[Edit tracking data]
• • • • •

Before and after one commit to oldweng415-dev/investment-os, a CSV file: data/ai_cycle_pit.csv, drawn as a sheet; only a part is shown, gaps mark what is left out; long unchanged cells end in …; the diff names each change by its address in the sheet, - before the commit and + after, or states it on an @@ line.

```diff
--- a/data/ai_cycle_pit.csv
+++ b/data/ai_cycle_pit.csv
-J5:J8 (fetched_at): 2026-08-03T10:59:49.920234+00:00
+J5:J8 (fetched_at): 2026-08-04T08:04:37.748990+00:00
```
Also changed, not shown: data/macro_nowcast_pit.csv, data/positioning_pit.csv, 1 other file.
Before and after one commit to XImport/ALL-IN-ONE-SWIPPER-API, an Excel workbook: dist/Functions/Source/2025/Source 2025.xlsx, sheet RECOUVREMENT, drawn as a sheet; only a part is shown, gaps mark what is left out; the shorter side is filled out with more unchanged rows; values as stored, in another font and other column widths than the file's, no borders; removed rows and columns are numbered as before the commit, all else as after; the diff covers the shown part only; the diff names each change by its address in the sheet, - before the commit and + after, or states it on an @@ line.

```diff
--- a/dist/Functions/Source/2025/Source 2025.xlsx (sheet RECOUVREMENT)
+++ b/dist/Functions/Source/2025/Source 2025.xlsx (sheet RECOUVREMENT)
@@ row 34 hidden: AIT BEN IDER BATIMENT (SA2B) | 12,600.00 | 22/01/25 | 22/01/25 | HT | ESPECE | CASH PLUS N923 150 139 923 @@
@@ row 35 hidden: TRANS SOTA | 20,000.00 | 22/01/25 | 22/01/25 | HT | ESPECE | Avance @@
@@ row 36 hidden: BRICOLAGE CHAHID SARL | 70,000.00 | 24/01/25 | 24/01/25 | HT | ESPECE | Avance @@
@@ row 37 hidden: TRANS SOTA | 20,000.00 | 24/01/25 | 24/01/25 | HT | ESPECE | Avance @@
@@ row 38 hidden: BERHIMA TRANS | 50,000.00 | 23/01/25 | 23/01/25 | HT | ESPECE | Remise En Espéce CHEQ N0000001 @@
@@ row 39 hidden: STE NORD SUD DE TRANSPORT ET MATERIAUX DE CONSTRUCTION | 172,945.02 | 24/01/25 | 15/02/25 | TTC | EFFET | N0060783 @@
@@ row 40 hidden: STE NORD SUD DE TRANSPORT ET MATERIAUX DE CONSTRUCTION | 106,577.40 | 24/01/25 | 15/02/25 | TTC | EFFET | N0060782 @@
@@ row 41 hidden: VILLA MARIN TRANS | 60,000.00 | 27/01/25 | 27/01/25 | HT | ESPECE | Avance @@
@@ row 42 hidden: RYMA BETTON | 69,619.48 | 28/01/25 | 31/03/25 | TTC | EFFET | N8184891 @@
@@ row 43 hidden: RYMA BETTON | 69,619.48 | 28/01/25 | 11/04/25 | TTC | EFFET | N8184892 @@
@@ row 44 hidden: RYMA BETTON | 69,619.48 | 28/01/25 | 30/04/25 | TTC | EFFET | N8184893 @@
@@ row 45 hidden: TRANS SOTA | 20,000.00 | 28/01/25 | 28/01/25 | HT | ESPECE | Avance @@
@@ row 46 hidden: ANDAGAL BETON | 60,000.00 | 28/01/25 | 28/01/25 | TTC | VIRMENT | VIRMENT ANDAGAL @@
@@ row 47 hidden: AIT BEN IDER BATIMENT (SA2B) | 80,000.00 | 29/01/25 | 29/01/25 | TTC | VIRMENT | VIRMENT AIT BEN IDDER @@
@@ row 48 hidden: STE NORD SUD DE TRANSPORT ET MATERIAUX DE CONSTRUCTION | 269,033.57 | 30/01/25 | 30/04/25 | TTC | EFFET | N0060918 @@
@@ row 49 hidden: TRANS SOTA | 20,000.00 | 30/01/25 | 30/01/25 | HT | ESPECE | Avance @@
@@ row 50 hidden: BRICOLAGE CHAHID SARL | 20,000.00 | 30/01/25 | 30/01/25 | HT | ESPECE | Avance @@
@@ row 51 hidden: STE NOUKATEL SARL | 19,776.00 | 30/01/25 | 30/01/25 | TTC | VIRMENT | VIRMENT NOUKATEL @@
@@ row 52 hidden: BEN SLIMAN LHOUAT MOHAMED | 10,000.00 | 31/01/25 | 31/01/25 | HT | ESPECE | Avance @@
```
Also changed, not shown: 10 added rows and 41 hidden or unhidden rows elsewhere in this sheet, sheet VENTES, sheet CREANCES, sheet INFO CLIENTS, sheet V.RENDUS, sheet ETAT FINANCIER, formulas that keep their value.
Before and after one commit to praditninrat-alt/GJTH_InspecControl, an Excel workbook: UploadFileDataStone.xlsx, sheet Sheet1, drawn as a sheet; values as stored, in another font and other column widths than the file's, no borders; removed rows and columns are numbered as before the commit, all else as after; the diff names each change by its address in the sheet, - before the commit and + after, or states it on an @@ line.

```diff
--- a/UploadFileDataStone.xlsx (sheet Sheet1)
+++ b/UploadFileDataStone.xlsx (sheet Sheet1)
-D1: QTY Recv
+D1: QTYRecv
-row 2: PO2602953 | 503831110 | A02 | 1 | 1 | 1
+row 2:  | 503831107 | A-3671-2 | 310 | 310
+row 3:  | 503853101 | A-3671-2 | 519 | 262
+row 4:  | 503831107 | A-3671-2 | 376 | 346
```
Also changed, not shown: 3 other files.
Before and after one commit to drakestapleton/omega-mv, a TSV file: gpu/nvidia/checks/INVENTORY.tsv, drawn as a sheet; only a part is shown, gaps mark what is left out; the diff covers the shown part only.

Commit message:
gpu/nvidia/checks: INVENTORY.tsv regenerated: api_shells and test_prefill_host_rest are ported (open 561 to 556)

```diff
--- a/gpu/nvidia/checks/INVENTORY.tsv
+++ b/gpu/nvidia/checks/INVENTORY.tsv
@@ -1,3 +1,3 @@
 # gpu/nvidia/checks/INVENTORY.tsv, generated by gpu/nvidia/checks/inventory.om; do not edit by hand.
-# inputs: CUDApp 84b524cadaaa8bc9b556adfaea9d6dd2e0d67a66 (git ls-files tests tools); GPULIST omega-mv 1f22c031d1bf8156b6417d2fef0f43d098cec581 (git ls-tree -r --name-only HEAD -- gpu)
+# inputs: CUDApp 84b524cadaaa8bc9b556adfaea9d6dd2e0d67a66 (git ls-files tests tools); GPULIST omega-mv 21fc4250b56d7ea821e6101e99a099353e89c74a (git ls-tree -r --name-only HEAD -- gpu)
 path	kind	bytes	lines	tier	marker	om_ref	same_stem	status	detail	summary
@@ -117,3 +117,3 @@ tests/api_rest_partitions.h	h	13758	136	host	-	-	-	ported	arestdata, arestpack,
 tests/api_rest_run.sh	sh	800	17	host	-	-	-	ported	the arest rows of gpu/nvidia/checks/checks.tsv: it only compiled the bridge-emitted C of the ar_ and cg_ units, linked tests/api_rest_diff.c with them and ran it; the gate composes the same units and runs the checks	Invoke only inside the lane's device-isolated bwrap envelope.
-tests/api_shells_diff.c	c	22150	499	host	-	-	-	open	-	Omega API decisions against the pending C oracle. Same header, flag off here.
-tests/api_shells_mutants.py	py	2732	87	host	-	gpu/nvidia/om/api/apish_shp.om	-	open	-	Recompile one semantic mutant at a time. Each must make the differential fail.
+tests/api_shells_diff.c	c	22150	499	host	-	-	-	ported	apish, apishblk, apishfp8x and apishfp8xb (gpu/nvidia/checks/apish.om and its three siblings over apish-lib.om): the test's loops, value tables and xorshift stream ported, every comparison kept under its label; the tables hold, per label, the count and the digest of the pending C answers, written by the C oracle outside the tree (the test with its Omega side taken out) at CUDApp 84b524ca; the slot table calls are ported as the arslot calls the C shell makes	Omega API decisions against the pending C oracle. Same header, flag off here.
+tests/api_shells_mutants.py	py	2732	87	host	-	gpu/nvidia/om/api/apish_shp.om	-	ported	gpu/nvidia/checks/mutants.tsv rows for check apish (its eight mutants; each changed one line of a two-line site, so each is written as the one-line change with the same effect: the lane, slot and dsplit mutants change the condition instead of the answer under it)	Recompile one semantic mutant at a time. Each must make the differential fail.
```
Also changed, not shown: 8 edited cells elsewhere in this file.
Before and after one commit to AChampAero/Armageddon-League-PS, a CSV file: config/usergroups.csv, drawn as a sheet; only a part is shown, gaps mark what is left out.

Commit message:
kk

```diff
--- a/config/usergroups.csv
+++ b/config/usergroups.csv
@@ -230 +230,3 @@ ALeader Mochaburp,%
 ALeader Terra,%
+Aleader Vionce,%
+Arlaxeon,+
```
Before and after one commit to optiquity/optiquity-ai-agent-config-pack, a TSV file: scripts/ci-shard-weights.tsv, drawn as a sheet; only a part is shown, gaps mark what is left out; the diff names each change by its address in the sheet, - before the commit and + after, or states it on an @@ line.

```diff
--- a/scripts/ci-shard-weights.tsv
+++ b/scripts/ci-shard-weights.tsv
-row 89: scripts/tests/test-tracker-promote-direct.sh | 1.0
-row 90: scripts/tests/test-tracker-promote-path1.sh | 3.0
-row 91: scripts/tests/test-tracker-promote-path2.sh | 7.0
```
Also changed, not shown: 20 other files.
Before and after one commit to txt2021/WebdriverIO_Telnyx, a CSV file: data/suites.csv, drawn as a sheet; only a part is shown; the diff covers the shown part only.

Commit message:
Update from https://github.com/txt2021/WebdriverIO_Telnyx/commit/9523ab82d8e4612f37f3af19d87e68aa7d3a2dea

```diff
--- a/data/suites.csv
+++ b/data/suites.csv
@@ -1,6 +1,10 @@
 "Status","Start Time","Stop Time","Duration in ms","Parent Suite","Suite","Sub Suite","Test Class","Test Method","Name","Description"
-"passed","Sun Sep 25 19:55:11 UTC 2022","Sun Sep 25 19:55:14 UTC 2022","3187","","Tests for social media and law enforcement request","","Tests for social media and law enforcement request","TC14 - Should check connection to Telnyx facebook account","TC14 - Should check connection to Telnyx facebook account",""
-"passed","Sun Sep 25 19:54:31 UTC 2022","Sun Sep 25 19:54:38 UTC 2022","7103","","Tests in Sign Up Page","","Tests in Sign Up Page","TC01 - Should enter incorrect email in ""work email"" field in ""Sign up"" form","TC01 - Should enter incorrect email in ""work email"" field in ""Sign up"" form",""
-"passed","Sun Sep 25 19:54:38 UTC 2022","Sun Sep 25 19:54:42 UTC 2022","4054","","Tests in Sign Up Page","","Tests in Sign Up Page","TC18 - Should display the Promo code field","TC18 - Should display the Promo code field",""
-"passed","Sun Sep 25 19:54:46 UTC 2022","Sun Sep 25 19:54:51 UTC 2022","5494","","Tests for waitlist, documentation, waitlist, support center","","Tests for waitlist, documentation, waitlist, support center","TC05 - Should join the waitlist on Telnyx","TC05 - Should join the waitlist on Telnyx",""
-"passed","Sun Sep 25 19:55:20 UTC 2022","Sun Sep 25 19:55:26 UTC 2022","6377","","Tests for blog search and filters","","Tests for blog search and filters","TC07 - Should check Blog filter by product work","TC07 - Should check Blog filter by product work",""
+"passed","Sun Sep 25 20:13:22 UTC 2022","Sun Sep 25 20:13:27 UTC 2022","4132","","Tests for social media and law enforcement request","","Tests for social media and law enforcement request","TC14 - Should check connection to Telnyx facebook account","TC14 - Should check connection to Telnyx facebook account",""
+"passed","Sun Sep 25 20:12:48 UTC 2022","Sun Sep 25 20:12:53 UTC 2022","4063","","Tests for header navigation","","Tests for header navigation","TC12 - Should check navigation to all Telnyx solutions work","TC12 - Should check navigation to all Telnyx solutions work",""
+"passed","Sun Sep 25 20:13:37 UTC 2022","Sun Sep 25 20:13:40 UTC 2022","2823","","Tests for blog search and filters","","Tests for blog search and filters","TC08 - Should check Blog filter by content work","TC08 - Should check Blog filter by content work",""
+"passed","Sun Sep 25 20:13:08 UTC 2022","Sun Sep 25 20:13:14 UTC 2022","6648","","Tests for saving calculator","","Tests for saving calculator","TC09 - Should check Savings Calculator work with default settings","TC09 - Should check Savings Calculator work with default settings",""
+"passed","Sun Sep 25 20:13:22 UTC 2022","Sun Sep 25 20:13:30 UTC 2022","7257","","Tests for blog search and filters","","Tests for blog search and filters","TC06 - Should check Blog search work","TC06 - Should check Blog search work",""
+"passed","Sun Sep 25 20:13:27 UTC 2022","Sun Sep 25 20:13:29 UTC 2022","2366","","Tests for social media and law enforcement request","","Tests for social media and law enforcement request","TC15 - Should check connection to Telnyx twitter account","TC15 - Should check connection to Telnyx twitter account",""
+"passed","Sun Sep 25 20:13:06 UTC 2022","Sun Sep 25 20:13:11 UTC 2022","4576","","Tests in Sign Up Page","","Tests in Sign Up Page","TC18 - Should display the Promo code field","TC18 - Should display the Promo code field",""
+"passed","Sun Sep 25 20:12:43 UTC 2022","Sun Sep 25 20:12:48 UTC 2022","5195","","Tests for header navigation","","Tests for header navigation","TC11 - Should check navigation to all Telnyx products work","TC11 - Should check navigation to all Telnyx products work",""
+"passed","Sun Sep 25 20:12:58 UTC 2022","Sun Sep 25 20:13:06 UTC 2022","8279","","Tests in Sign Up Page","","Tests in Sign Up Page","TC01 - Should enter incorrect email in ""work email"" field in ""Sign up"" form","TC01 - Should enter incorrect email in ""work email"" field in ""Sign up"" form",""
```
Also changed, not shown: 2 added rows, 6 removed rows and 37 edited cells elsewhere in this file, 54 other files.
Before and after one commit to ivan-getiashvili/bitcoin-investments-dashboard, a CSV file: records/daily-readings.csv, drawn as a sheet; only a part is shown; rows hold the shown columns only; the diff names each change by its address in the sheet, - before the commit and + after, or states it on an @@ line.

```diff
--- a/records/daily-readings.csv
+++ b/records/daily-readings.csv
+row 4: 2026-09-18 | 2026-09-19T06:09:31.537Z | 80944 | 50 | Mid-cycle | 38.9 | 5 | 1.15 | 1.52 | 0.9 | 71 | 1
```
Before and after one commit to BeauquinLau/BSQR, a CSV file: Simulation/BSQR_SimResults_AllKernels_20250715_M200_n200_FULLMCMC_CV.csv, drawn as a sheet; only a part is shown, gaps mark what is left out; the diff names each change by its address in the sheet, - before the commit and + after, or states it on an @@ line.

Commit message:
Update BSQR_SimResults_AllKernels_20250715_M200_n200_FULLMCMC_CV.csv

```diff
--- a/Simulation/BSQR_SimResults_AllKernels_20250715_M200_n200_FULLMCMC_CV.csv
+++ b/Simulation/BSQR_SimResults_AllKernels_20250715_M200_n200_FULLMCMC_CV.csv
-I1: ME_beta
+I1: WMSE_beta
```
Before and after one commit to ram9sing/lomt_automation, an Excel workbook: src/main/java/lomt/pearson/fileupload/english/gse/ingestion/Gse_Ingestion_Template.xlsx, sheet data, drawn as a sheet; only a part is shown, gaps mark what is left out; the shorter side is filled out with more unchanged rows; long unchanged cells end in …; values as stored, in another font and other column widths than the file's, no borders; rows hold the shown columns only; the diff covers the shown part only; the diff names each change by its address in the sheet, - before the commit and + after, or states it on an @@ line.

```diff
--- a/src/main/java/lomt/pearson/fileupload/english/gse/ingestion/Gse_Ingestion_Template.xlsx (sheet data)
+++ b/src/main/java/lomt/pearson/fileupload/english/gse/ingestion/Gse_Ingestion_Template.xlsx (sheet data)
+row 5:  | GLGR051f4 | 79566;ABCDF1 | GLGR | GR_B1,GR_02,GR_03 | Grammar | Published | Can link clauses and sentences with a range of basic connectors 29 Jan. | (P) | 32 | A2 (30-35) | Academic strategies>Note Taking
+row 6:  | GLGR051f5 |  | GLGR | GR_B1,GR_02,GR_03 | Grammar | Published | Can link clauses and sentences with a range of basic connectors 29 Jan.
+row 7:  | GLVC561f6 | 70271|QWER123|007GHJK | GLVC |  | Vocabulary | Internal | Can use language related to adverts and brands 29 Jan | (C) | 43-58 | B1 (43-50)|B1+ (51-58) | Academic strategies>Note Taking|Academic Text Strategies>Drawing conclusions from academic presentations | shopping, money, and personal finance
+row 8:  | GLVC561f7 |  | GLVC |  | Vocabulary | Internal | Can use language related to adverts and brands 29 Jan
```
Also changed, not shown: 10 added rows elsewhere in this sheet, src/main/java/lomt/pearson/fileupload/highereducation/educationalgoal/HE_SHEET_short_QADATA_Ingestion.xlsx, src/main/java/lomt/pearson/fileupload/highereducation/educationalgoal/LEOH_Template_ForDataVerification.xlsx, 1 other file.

• • • • •

TASK GOAL
"VIRMENT" is the word to look for; copy every line of the data that has it.

TASK ANSWER
@@ row 46 hidden: ANDAGAL BETON | 60,000.00 | 28/01/25 | 28/01/25 | TTC | VIRMENT | VIRMENT ANDAGAL @@
@@ row 47 hidden: AIT BEN IDER BATIMENT (SA2B) | 80,000.00 | 29/01/25 | 29/01/25 | TTC | VIRMENT | VIRMENT AIT BEN IDDER @@
@@ row 51 hidden: STE NOUKATEL SARL | 19,776.00 | 30/01/25 | 30/01/25 | TTC | VIRMENT | VIRMENT NOUKATEL @@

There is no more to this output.